Start of Data

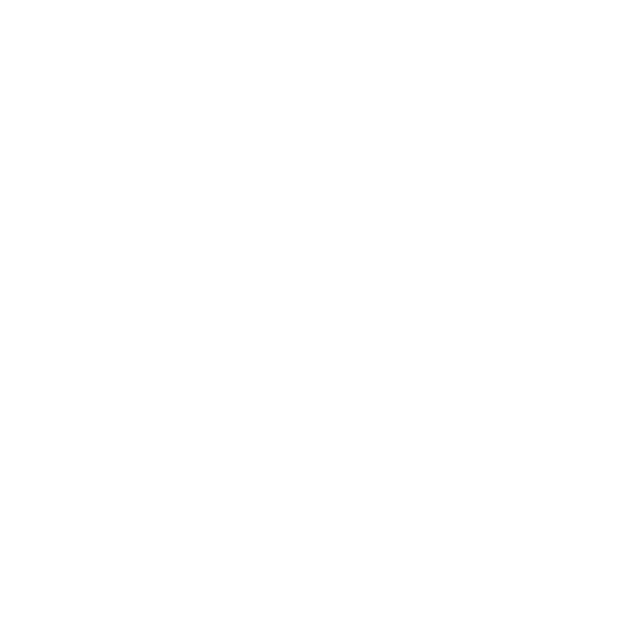
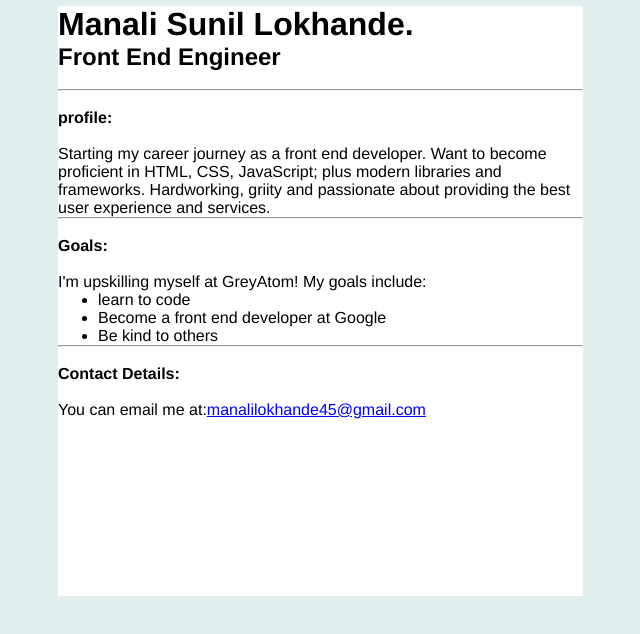
Before and after one commit to Manali-Lokhande/personal-portfolio-page, a plain HTML site: page index.html in a window 1280 px wide. Shown: the whole page, without its empty margins (287-927 px from the left). Drawn offline with Linux system fonts and the light colour scheme.

Commit message:
Added Submission

```diff
--- a/index.html
+++ b/index.html
@@ -1 +1,43 @@
 <!-- Add your HTML Code here -->
+<!DOCTYPE html>
+<html>
+    <head>
+        <link href="style.css" type="text/css" rel="stylesheet">
+        <title></title>
+    </head>
+    <body>
+        <div class="profileBody">
+            <h1>Manali Sunil Lokhande.</h1>
+            <h2>Front End Engineer</h2></br>
+                  <hr/>
+        </br>
+            <strong>
+                profile:
+            </strong>
+
+            <p>
+            </br>  Starting my career journey as a front end developer. Want to become proficient in HTML, CSS, JavaScript; plus modern libraries and frameworks. Hardworking, griity and passionate about providing the best user experience and services.
+            </p>
+        <hr/></br>
+        <p>
+            <strong>
+                Goals:
+            </strong>
+        </br> </br>I'm upskilling myself at GreyAtom! My goals include:
+            <ul>
+                <li>learn to code</li>
+                <li>Become a front end developer at Google</li>
+                <li>Be kind to others</li>
+            </ul>
+        </p>
+    <hr/></br>
+        <p>
+            <strong>
+                Contact Details:
+            </strong>
+        </br> </br>You can email me at:<a href="manalilokhande45@gmail.com">manalilokhande45@gmail.com</a>
+        </p>
+    </div>
+    </body>
+
+</html>
--- a/style.css
+++ b/style.css
@@ -1 +1,18 @@
-/* Add your CSS code here */
+*{
+    font-family:Helvetica,Arial,sans-serif;
+    max-width: 700px;
+    margin: auto;
+}
+
+body{
+    min-width: 500px;
+    background-color: #e0eeee;
+}
+.profileBody{
+    display: inline-block;
+    background-color: white;
+    margin-top: 6px;
+    margin-left: 55px;
+    width: 75%;
+    height: 590px;
+}
```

End of Data

#### [Exercise requirements]
The copy you return must match the records above exactly, minus any images.

#### [Result]
Before and after one commit to Manali-Lokhande/personal-portfolio-page, a plain HTML site: page index.html in a window 1280 px wide. Shown: the whole page, without its empty margins (287-927 px from the left). Drawn offline with Linux system fonts and the light colour scheme.

Commit message:
Added Submission

```diff
--- a/index.html
+++ b/index.html
@@ -1 +1,43 @@
 <!-- Add your HTML Code here -->
+<!DOCTYPE html>
+<html>
+    <head>
+        <link href="style.css" type="text/css" rel="stylesheet">
+        <title></title>
+    </head>
+    <body>
+        <div class="profileBody">
+            <h1>Manali Sunil Lokhande.</h1>
+            <h2>Front End Engineer</h2></br>
+                  <hr/>
+        </br>
+            <strong>
+                profile:
+            </strong>
+
+            <p>
+            </br>  Starting my career journey as a front end developer. Want to become proficient in HTML, CSS, JavaScript; plus modern libraries and frameworks. Hardworking, griity and passionate about providing the best user experience and services.
+            </p>
+        <hr/></br>
+        <p>
+            <strong>
+                Goals:
+            </strong>
+        </br> </br>I'm upskilling myself at GreyAtom! My goals include:
+            <ul>
+                <li>learn to code</li>
+                <li>Become a front end developer at Google</li>
+                <li>Be kind to others</li>
+            </ul>
+        </p>
+    <hr/></br>
+        <p>
+            <strong>
+                Contact Details:
+            </strong>
+        </br> </br>You can email me at:<a href="manalilokhande45@gmail.com">manalilokhande45@gmail.com</a>
+        </p>
+    </div>
+    </body>
+
+</html>
--- a/style.css
+++ b/style.css
@@ -1 +1,18 @@
-/* Add your CSS code here */
+*{
+    font-family:Helvetica,Arial,sans-serif;
+    max-width: 700px;
+    margin: auto;
+}
+
+body{
+    min-width: 500px;
+    background-color: #e0eeee;
+}
+.profileBody{
+    display: inline-block;
+    background-color: white;
+    margin-top: 6px;
+    margin-left: 55px;
+    width: 75%;
+    height: 590px;
+}
```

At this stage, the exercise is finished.